Nutritional supplement company Bountiful Co. has agreed to pay a $600,000 fine proposed by the Federal Trade Commission (FTC) following allegations that it made its products on Amazon appear to have more reviews and higher ratings than they actually did. According to the FTC, the case marks its first enforcement action against the practice of "review hijacking," in which marketers make reviews for one product appear to apply to another.
The FTC said Bountiful, which owns brands like Nature’s Bounty vitamins, used Amazon's "variation" tool to merge listings for its Stress Comfort supplements and other products that already had ratings and reviews with those of different products. Bountiful was also accused of taking advantage of Amazon badges such as "#1 Best Seller" or "Amazon’s Choice" for its own products.
In 2021, Bountiful was acquired by Nestle SA’s health science unit. Upon settling with the FTC, Bountiful said it had avoided "a lengthy and costly legal challenge." Samuel Levine, director of the FTC’s Bureau of Consumer Protection, said “Boosting your products by hijacking another product’s ratings or reviews is a relatively new tactic, but is still plain old false advertising.”
The FTC's proposed order also prohibits Bountiful from creating "variation relationships" that distort what consumers think about its products or services. After a period of public comment, the FTC will decide whether to make the agreement final. A spokesperson for Amazon said it would continue to assist enforcement agencies in "holding bad actors accountable."

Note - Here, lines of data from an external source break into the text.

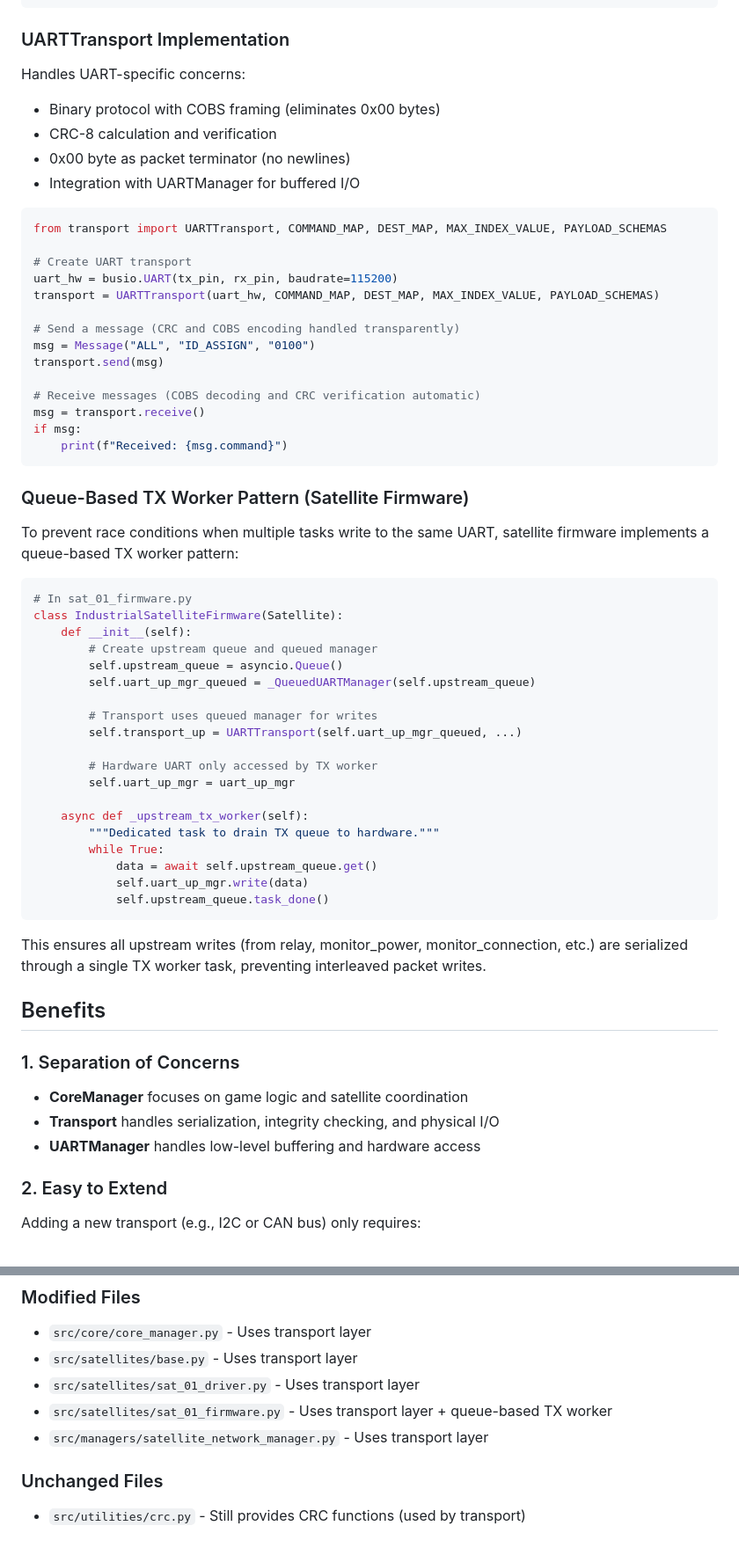
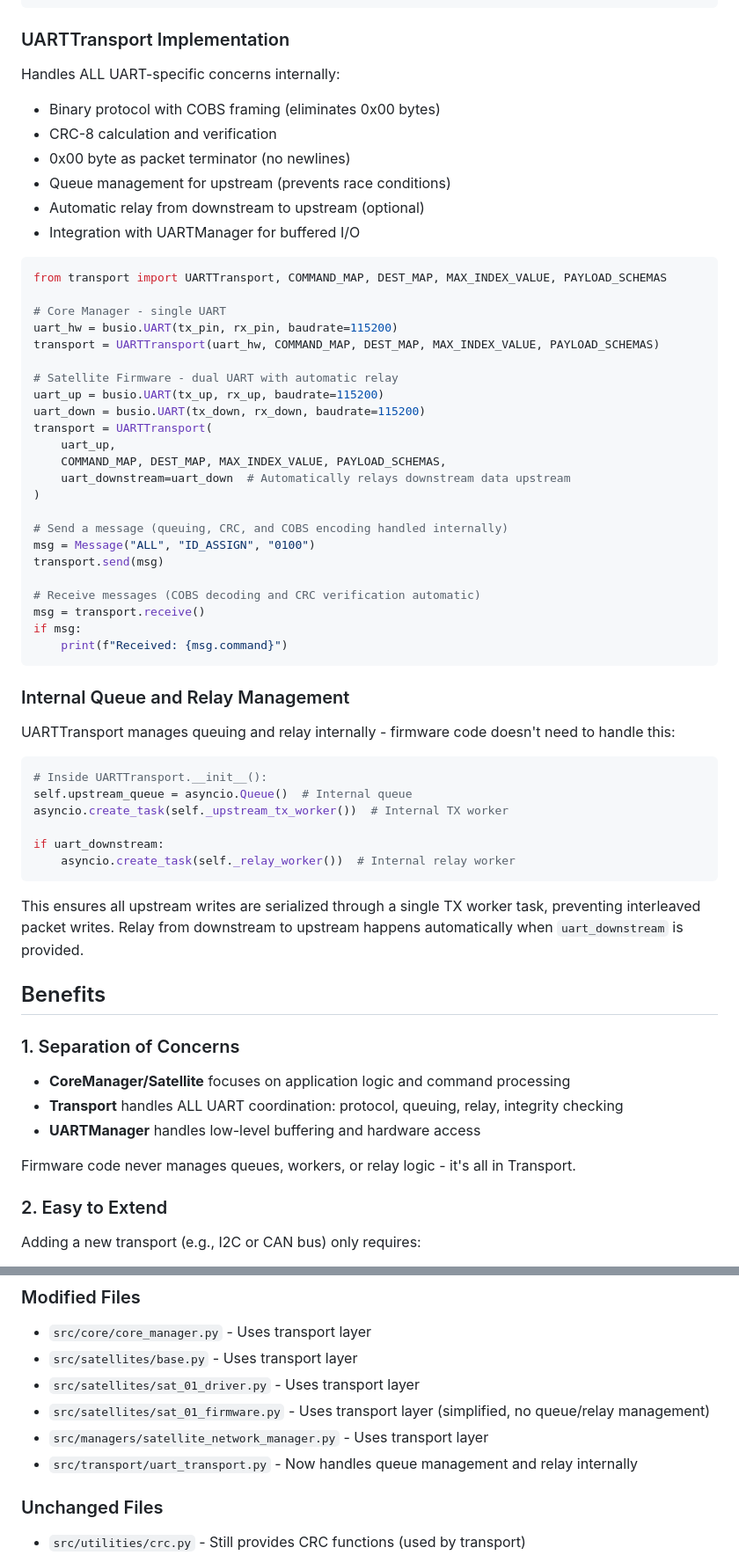
Before and after one commit to jimmydoh/jeb, a Markdown page: docs/TRANSPORT_ABSTRACTION.md, 2 parts joined by grey strips. Shown at 88% size. Drawn GitHub-style.

Commit message:
Update documentation to reflect Transport consolidation architecture
Co-authored-by: jimmydoh <10435557+jimmydoh@users.noreply.github.com>

````diff
--- a/docs/TRANSPORT_ABSTRACTION.md
+++ b/docs/TRANSPORT_ABSTRACTION.md
@@ -67,21 +67,32 @@ class BaseTransport:
 
 ### UARTTransport Implementation
 
-Handles UART-specific concerns:
+Handles ALL UART-specific concerns internally:
 
 - Binary protocol with COBS framing (eliminates 0x00 bytes)
 - CRC-8 calculation and verification
 - 0x00 byte as packet terminator (no newlines)
+- Queue management for upstream (prevents race conditions)
+- Automatic relay from downstream to upstream (optional)
 - Integration with UARTManager for buffered I/O
 
 ```python
 from transport import UARTTransport, COMMAND_MAP, DEST_MAP, MAX_INDEX_VALUE, PAYLOAD_SCHEMAS
 
-# Create UART transport
+# Core Manager - single UART
 uart_hw = busio.UART(tx_pin, rx_pin, baudrate=115200)
 transport = UARTTransport(uart_hw, COMMAND_MAP, DEST_MAP, MAX_INDEX_VALUE, PAYLOAD_SCHEMAS)
 
-# Send a message (CRC and COBS encoding handled transparently)
+# Satellite Firmware - dual UART with automatic relay
+uart_up = busio.UART(tx_up, rx_up, baudrate=115200)
+uart_down = busio.UART(tx_down, rx_down, baudrate=115200)
+transport = UARTTransport(
+    uart_up,
+    COMMAND_MAP, DEST_MAP, MAX_INDEX_VALUE, PAYLOAD_SCHEMAS,
+    uart_downstream=uart_down  # Automatically relays downstream data upstream
+)
+
+# Send a message (queuing, CRC, and COBS encoding handled internally)
 msg = Message("ALL", "ID_ASSIGN", "0100")
 transport.send(msg)
 
@@ -91,41 +102,30 @@ if msg:
     print(f"Received: {msg.command}")
 ```
 
-### Queue-Based TX Worker Pattern (Satellite Firmware)
+### Internal Queue and Relay Management
 
-To prevent race conditions when multiple tasks write to the same UART, satellite firmware implements a queue-based TX worker pattern:
+UARTTransport manages queuing and relay internally - firmware code doesn't need to handle this:
 
 ```python
-# In sat_01_firmware.py
-class IndustrialSatelliteFirmware(Satellite):
-    def __init__(self):
-        # Create upstream queue and queued manager
-        self.upstream_queue = asyncio.Queue()
-        self.uart_up_mgr_queued = _QueuedUARTManager(self.upstream_queue)
+# Inside UARTTransport.__init__():
+self.upstream_queue = asyncio.Queue()  # Internal queue
+asyncio.create_task(self._upstream_tx_worker())  # Internal TX worker
 
-        # Transport uses queued manager for writes
-        self.transport_up = UARTTransport(self.uart_up_mgr_queued, ...)
-
-        # Hardware UART only accessed by TX worker
-        self.uart_up_mgr = uart_up_mgr
-
-    async def _upstream_tx_worker(self):
-        """Dedicated task to drain TX queue to hardware."""
-        while True:
-            data = await self.upstream_queue.get()
-            self.uart_up_mgr.write(data)
-            self.upstream_queue.task_done()
+if uart_downstream:
+    asyncio.create_task(self._relay_worker())  # Internal relay worker
 ```
 
-This ensures all upstream writes (from relay, monitor_power, monitor_connection, etc.) are serialized through a single TX worker task, preventing interleaved packet writes.
+This ensures all upstream writes are serialized through a single TX worker task, preventing interleaved packet writes. Relay from downstream to upstream happens automatically when `uart_downstream` is provided.
 
 ## Benefits
 
 ### 1. Separation of Concerns
 
-- **CoreManager** focuses on game logic and satellite coordination
-- **Transport** handles serialization, integrity checking, and physical I/O
+- **CoreManager/Satellite** focuses on application logic and command processing
+- **Transport** handles ALL UART coordination: protocol, queuing, relay, integrity checking
 - **UARTManager** handles low-level buffering and hardware access
+
+Firmware code never manages queues, workers, or relay logic - it's all in Transport.
 
 ### 2. Easy to Extend
 
@@ -283,8 +269,9 @@ async def _upstream_tx_worker(self):
 - `src/core/core_manager.py` - Uses transport layer
 - `src/satellites/base.py` - Uses transport layer
 - `src/satellites/sat_01_driver.py` - Uses transport layer
-- `src/satellites/sat_01_firmware.py` - Uses transport layer + queue-based TX worker
+- `src/satellites/sat_01_firmware.py` - Uses transport layer (simplified, no queue/relay management)
 - `src/managers/satellite_network_manager.py` - Uses transport layer
+- `src/transport/uart_transport.py` - Now handles queue management and relay internally
 
 ### Unchanged Files
 - `src/utilities/crc.py` - Still provides CRC functions (used by transport)
````
Also changed, not shown: other parts of docs/TRANSPORT_ABSTRACTION.md (+16 -30 lines).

Robert Freund, an attorney focused on advertising and e-commerce issues, said the FTC has taken a closer look at customer reviews as they have grown in importance for consumers. He noted that Amazon has done much to combat fake reviews, but the problem persists. In conclusion, the case serves as an example of the importance of authenticity and transparency in the marketplace.